at the back of the cramped coffee shop.
Right after we placed our order, a man and a woman sat down at the
table next to us. I forget what she looked like, but he was wearing an orange prison jumpsuit, and was a smelly,
unshaven mess. From their conversation, it was unclear whether he'd been released, or escaped. Either way, the waitress
(who was so drunk at eleven in the morning, we were concerned about open flames) didn't seem to care. Because we were
all in our very early twenties, neither did we. The as-yet-unawakened writer in me furiously scribbled down every
possible detail of what was clearly a moment in time we'd never want to forget.
We ate a traditional Vegas
steak(?)-n-eggs breakfast, while half expecting federal marshalls to burst into the joint, and wondered if any of us
would qualify as hostages or not. It never happened, though we all jumped a little bit when a scream errupted from the

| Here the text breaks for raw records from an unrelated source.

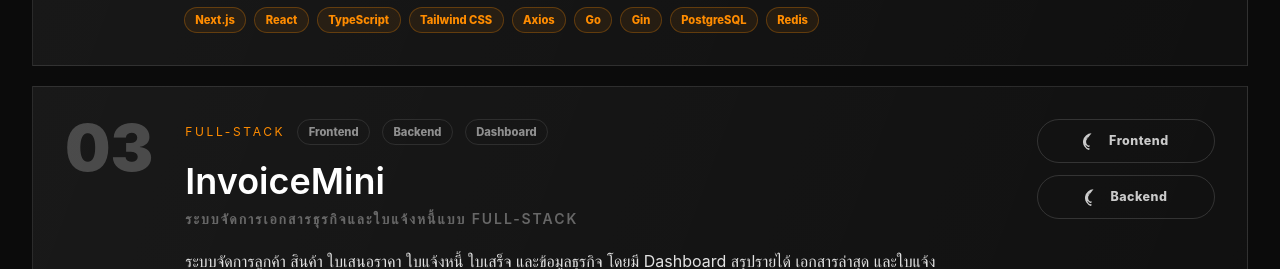
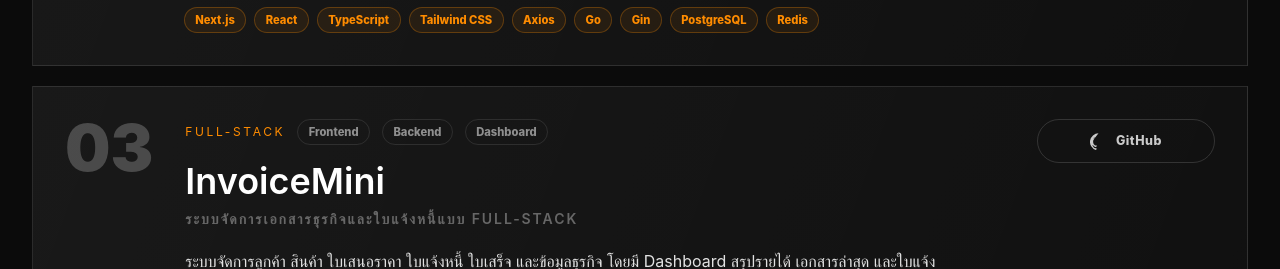
Before and after one commit to zedzerofreedomtime/my-protfolio, a React (Vite) app: page / in a window 1280 px wide. Shown: the part 4660-4929 px from the top of the page. Built offline with nearby package versions, Linux system fonts and the light colour scheme.

Commit message:
Simplify InvoiceMini GitHub action
- Remove the separate backend GitHub action from the InvoiceMini project card
- Keep the InvoiceMini frontend repository as the single GitHub link
- Let the button label render as the default GitHub action text

```diff
--- a/src/components/Projects.jsx
+++ b/src/components/Projects.jsx
@@ -65,10 +65,7 @@ const projects = [
       "รองรับการแปลงใบเสนอราคาเป็นใบแจ้งหนี้ ชำระ invoice และเปิด PDF ของ quotation, invoice, receipt",
     ],
     tech: ["Next.js", "React", "TypeScript", "Tailwind CSS", "Go", "Gin", "PostgreSQL", "Redis", "JWT", "Docker"],
-    githubLinks: [
-      { label: "Frontend", href: "https://github.com/zedzerofreedomtime/InvoiceMini-fn" },
-      { label: "Backend", href: "https://github.com/zedzerofreedomtime/InvoiceMini-bn" },
-    ],
+    githubLink: "https://github.com/zedzerofreedomtime/InvoiceMini-fn",
   },
   {
     name: "PC Shop",
```
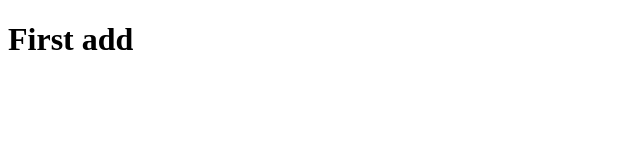
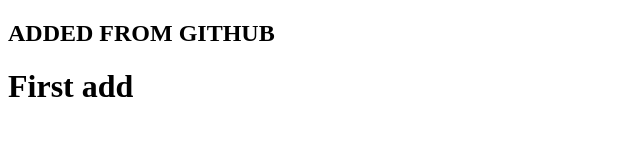
Before and after one commit to ranjan-mishra-dev/git-testinggg, a plain HTML site: page index.html in a window 1280 px wide. Shown: the whole page, without its empty margins (0-640 px from the left). Drawn offline with Linux system fonts and the light colour scheme.

Commit message:
Update index.html

```diff
--- a/index.html
+++ b/index.html
@@ -6,6 +6,7 @@
     <title>Document</title>
 </head>
 <body>
+    <h2>ADDED FROM GITHUB</h2>
     <h1>First add</h1>
 </body>
 </html>
```
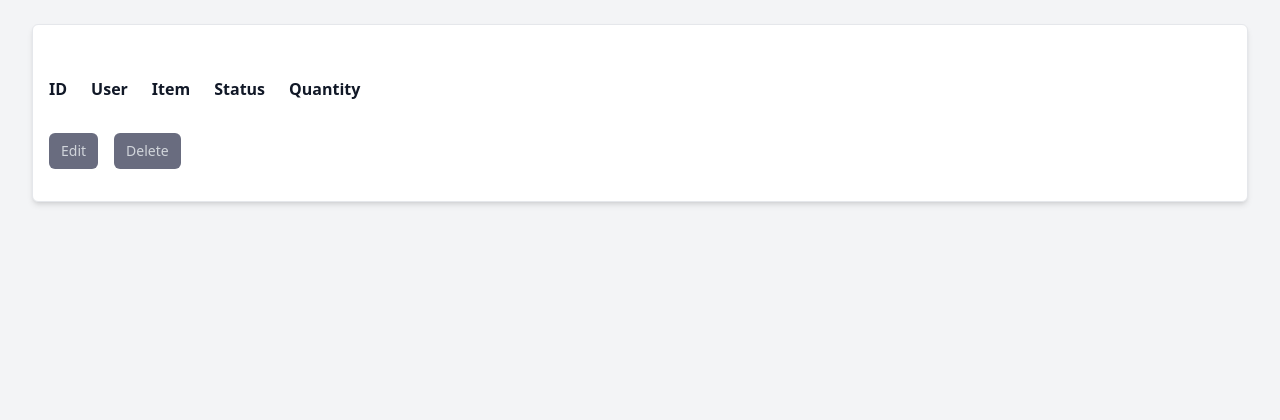
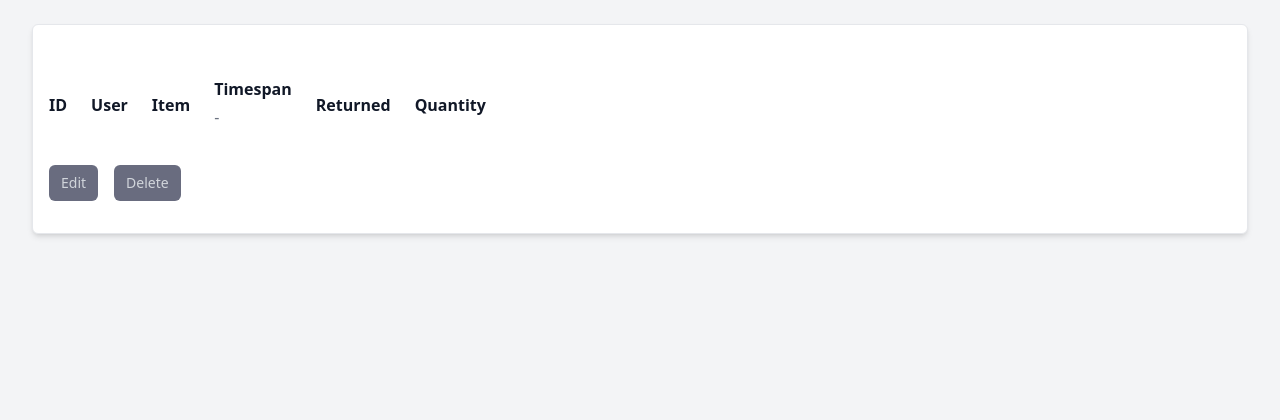
Before and after one commit to PanteraLX/iwa-inventory, a Django app: template app/templates/order/order_detail.html in a window 1280 px wide. Shown: the part 64-484 px from the top of the page. Run offline with Django 4.2, Linux system fonts and the light colour scheme; the template is opened without the code that fills it, so the values that code supplies are empty; style sheets or scripts are compiled from the project's sources; parts of the project's set-up code (start-up, migrations or seed data) failed here and were passed over; some libraries are stand-ins or nearby versions.

Commit message:
Update order detail template

```diff
--- a/app/templates/order/order_detail.html
+++ b/app/templates/order/order_detail.html
@@ -26,8 +26,19 @@ Order Detail
             <dd class="mb-4 font-light text-gray-500 sm:mb-5">{{ order.item }}</dd>
         </div>
         <div>
-            <dt class="mb-2 font-semibold leading-none text-gray-900">Status</dt>
-            <dd class="mb-4 font-light text-gray-500 sm:mb-5">{{ order.state }}</dd>
+            <dt class="mb-2 font-semibold leading-none text-gray-900">Timespan</dt>
+            <dd class="mb-4 font-light text-gray-500 sm:mb-5">{{ order.started_at|date:'d.m.Y' }} - {{ order.ended_at|date:'d.m.Y' }}</dd>
+        </div>
+        <div>
+            <dt class="mb-2 font-semibold leading-none text-gray-900">Returned
+            </dt>
+            <dd class="mb-4 font-light text-gray-500 sm:mb-5">
+            {% if order.returned %}
+                <span class="fa fa-check"></span>
+            {% else %}
+                <span class="fa fa-xmark"></span>
+            {% endif %}
+            </dd>
         </div>
         <div>
             <dt class="mb-2 font-semibold leading-none text-gray-900">Quantity</dt>
```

casino as an octogenarian hit a jackpot on the nickel slot. When we finished, we left a twenty on the table (which
worked out to about a ten dollar tip) and raced down Interstate 15 toward Bat Country.
Years later, none of us
could tell you anything about the games we played, where we stayed, or whether we left winners or losers, but we could
all tell you, in exacting detail, about breakfast at The Klondike. In fact, it remains one of the enduring highlights
of any Vegas run we've ever made.